## Material provided

..........

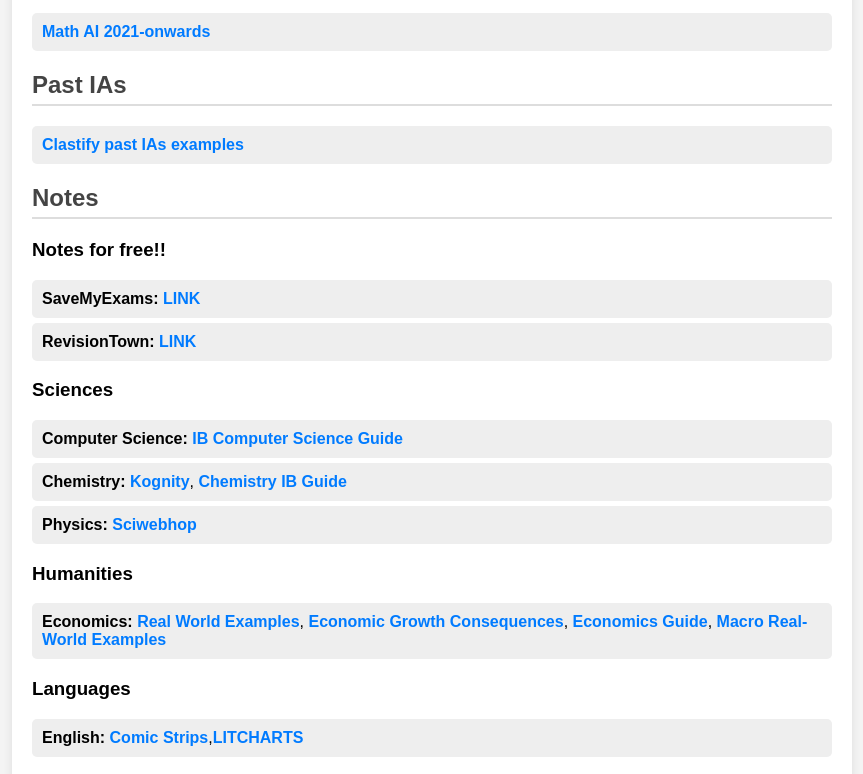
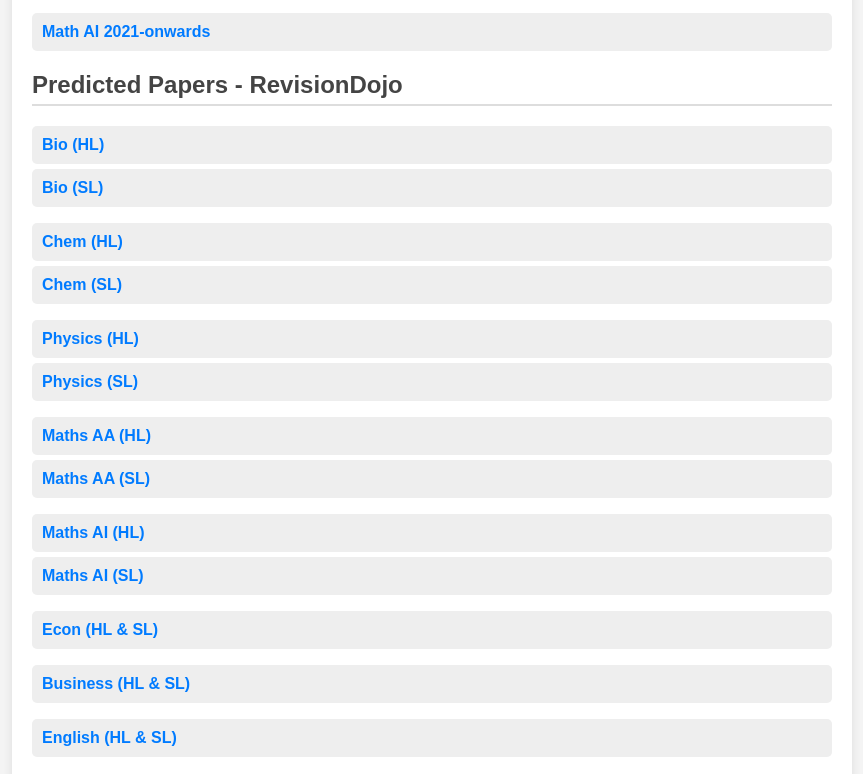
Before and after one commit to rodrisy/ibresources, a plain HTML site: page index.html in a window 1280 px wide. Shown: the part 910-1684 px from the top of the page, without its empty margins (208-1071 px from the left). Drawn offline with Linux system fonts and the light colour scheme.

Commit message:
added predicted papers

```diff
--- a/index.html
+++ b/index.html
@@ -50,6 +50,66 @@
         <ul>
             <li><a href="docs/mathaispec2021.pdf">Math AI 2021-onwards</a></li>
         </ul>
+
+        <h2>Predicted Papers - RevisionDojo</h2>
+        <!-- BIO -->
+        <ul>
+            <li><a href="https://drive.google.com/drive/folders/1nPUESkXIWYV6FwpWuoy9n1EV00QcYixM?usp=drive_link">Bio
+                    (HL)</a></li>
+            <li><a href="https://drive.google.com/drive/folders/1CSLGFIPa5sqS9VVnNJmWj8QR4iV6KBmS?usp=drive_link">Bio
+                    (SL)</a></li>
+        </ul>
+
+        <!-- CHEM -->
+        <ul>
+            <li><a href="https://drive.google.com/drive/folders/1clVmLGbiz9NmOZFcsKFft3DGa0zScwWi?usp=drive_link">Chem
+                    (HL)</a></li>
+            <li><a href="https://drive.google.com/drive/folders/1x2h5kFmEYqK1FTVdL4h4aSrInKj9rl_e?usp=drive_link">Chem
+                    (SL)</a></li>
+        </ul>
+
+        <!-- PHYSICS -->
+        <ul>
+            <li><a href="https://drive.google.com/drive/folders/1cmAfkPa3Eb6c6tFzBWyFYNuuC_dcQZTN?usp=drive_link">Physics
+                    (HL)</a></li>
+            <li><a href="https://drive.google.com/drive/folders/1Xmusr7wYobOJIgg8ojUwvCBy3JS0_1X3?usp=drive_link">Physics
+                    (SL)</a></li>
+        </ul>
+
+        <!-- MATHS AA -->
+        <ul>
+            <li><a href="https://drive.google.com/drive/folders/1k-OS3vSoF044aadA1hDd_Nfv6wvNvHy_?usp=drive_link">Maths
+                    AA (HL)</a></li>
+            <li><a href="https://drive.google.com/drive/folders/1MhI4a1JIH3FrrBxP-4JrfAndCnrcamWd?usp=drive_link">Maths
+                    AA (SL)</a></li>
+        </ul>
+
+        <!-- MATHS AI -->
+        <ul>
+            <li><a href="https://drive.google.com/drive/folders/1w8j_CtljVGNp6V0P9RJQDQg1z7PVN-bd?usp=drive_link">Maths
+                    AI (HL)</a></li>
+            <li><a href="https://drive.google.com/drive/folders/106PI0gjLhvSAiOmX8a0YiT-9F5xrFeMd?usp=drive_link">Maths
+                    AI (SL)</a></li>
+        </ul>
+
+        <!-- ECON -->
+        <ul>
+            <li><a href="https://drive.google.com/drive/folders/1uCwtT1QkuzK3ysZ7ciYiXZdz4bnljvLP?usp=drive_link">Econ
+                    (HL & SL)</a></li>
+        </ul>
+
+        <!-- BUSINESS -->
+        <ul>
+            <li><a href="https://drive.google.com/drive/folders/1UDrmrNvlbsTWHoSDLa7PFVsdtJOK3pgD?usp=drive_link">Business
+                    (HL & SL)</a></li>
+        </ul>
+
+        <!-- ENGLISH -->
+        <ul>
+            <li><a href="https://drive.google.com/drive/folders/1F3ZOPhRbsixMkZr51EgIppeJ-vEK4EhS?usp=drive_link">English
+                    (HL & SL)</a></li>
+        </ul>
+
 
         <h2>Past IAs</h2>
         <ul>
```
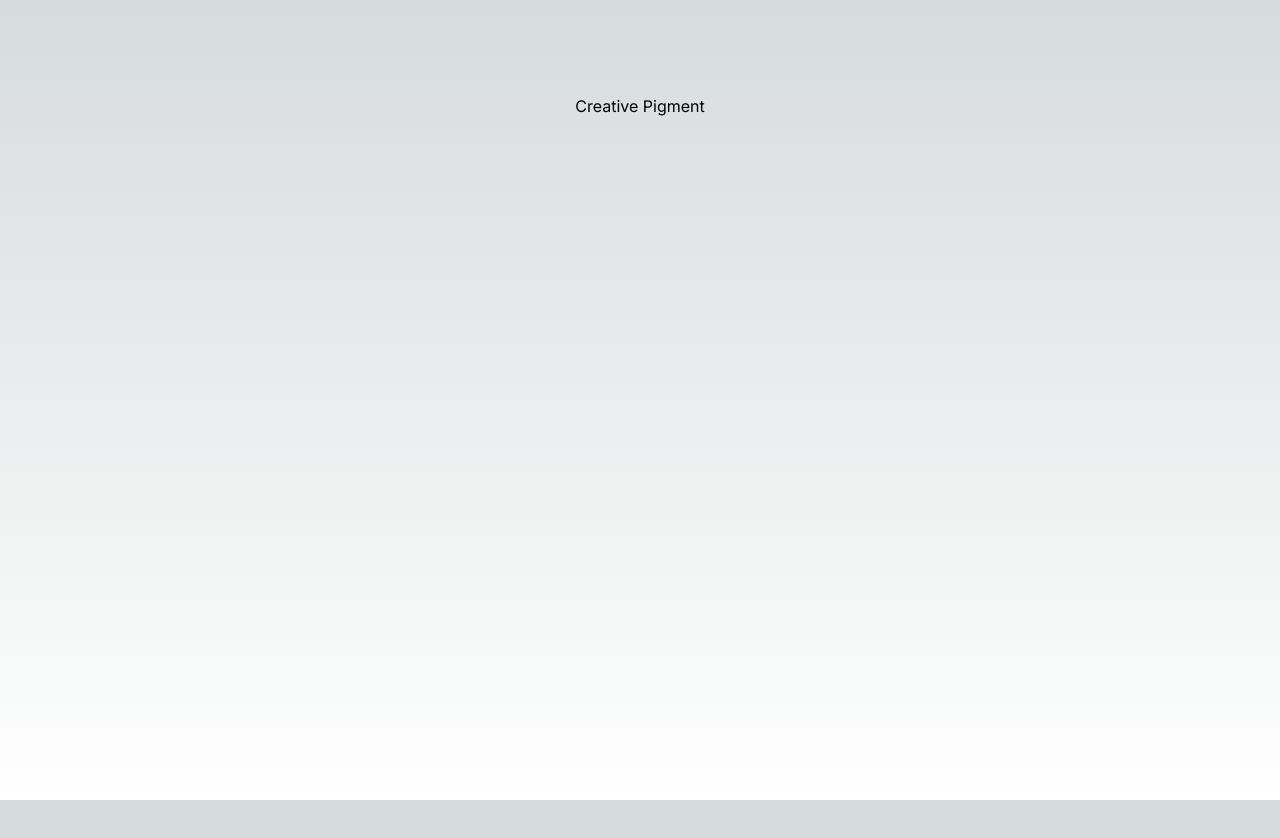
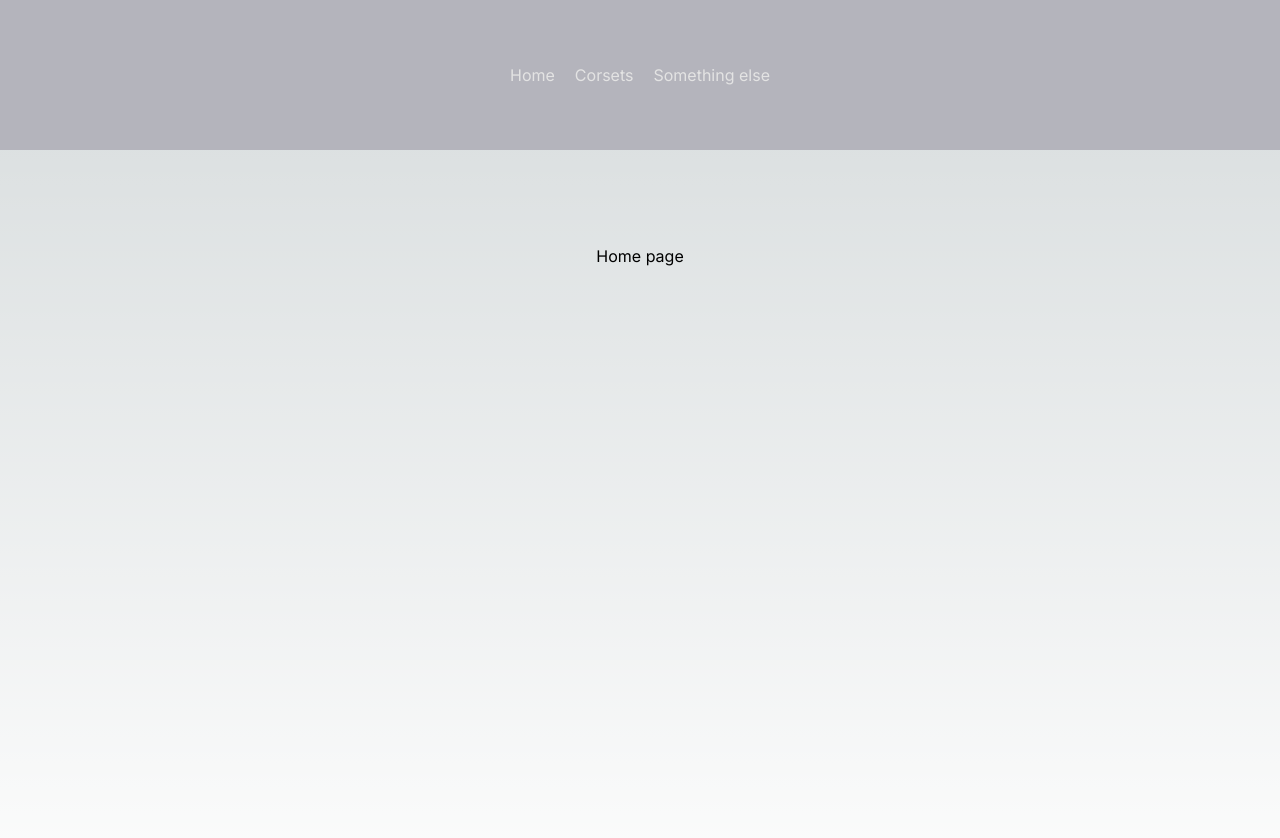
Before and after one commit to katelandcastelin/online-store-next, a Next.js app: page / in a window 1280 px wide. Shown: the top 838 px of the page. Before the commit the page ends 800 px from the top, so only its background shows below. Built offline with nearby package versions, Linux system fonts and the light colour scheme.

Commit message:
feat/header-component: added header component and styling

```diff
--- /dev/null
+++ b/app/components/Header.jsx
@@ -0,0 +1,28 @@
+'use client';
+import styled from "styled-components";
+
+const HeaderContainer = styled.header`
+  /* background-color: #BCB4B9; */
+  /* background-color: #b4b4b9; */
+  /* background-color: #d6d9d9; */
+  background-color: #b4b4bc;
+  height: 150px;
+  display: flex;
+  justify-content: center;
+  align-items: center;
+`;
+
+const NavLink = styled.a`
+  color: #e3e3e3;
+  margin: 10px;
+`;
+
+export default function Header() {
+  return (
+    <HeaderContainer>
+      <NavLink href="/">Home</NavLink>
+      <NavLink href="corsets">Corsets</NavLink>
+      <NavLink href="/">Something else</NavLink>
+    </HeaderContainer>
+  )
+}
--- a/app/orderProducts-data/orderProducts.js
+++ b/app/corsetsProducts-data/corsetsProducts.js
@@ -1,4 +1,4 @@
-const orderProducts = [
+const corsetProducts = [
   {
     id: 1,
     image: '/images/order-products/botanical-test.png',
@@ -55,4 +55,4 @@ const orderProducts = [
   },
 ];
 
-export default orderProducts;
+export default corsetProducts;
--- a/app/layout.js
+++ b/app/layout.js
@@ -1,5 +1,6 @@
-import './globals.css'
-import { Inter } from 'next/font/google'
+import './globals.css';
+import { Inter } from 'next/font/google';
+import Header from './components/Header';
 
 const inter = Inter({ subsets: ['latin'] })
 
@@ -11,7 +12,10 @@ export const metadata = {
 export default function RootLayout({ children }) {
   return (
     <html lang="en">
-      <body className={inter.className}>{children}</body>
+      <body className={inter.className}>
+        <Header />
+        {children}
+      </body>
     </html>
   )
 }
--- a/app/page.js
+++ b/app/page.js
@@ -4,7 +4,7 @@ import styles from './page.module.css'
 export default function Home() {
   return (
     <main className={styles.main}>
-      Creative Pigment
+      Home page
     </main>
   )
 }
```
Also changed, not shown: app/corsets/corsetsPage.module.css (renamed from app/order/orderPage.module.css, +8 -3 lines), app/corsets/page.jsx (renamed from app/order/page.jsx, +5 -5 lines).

..........

## Exercise
Could you copy every line in the records that holds "from"?

## The answer
Before and after one commit to rodrisy/ibresources, a plain HTML site: page index.html in a window 1280 px wide. Shown: the part 910-1684 px from the top of the page, without its empty margins (208-1071 px from the left). Drawn offline with Linux system fonts and the light colour scheme.
Before and after one commit to katelandcastelin/online-store-next, a Next.js app: page / in a window 1280 px wide. Shown: the top 838 px of the page. Before the commit the page ends 800 px from the top, so only its background shows below. Built offline with nearby package versions, Linux system fonts and the light colour scheme.
+import styled from "styled-components";
-import { Inter } from 'next/font/google'
+import { Inter } from 'next/font/google';
+import Header from './components/Header';
@@ -4,7 +4,7 @@ import styles from './page.module.css'
Also changed, not shown: app/corsets/corsetsPage.module.css (renamed from app/order/orderPage.module.css, +8 -3 lines), app/corsets/page.jsx (renamed from app/order/page.jsx, +5 -5 lines).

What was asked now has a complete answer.